To fall through a cornice - a hazard at any time on a snow ridge - is a risk that should not be taken in conditions of high wind and poor visibility. Indeed, it was irresponsible folly to have ventured at all on that high and exposed plateau in such weather.
What is more deplorable, however, is that the rescue of this lady, albeit thanks to her personal resolve and good equipment, should have cost the taxpayer a large sum, and that Mrs Greaves should have benefited by her story from certain newspapers. In the Alps such rescues have to be paid for by the victims or their dependants.
I suggest that the British Mountaineering Council may have to consider whether to recommend a departure from our tradition of such search and rescue services being financed at public expense.
Even more worrying is the deterrent effect that kind of incident can have on the provision of adventurous opportunities in the mountains and in other forms of recreation involving risks which, if conducted under proper safeguards, are so important in education, training and leisure programmes for young people. It would be most serious if such provision were to be curtailed on the grounds of such incidents as that on Derry Cairngorm, by public and, in particular, parental concern for the safety of many young people who greatly enjoy and benefit from such experiences.

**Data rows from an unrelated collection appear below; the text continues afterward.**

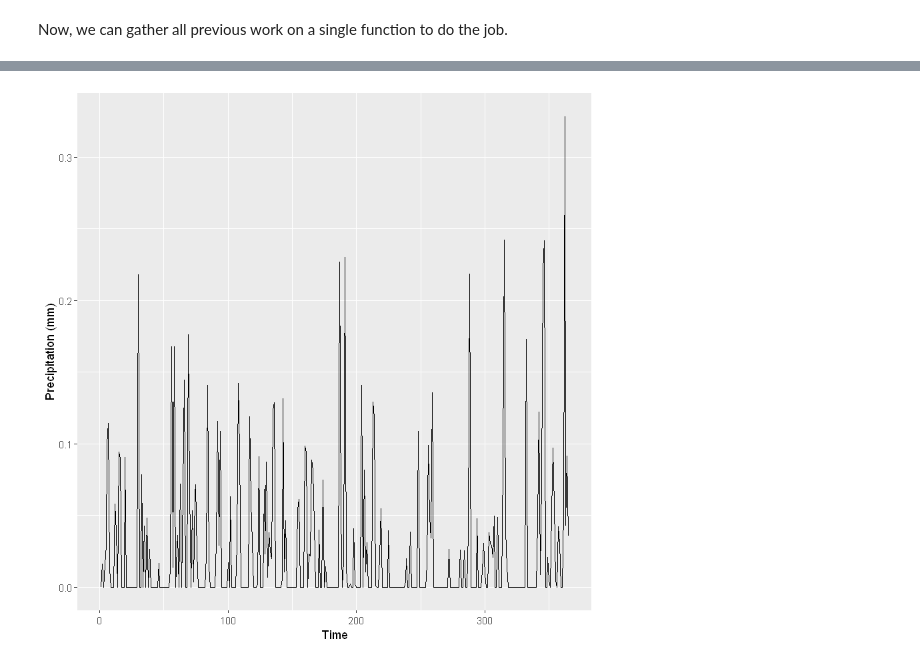
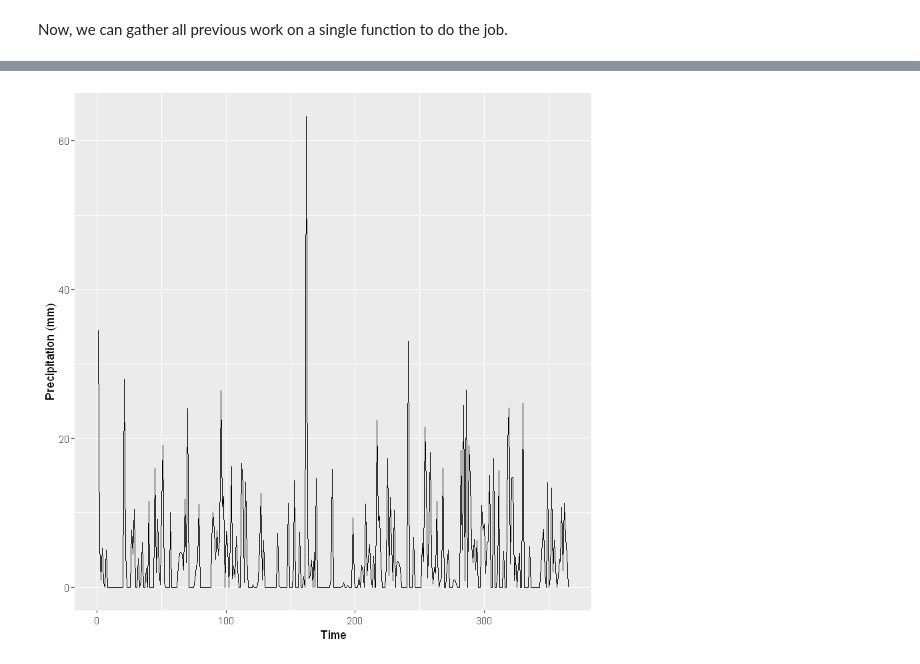
Before and after one commit to jgonzalezab/simulacion-precipitaciones, a Jupyter notebook: M1964_panorama_practica.ipynb, the cells around one changed output, grey strips where cells are left out. Cells and saved outputs as stored; diff of their text form; code cells hidden in the pictures.

```diff
--- a/M1964_panorama_practica.ipynb
+++ b/M1964_panorama_practica.ipynb
@@ -418,9 +422,10 @@ sim <- simulatePrecip(historical = precipCMT$RR,
 # %%
+precipParayas <- read.csv("Data/RR_STAID003923.txt", skip = 20, header = T)
 precipParayas <- precipParayas[precipParayas$Q_RR != 9, ]
 precipParayas$RR <- precipParayas$RR / 10
 
 sim <- simulatePrecip(historical = precipParayas$RR,
                       days = 365,
                       distribution = 'exponential')
 # %% [output]
-[figure, old version]
+[figure, new version]
```
Also changed, not shown: parts of 11 cells of this notebook.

The writer was leader of the British expedition to Everest 1952-53.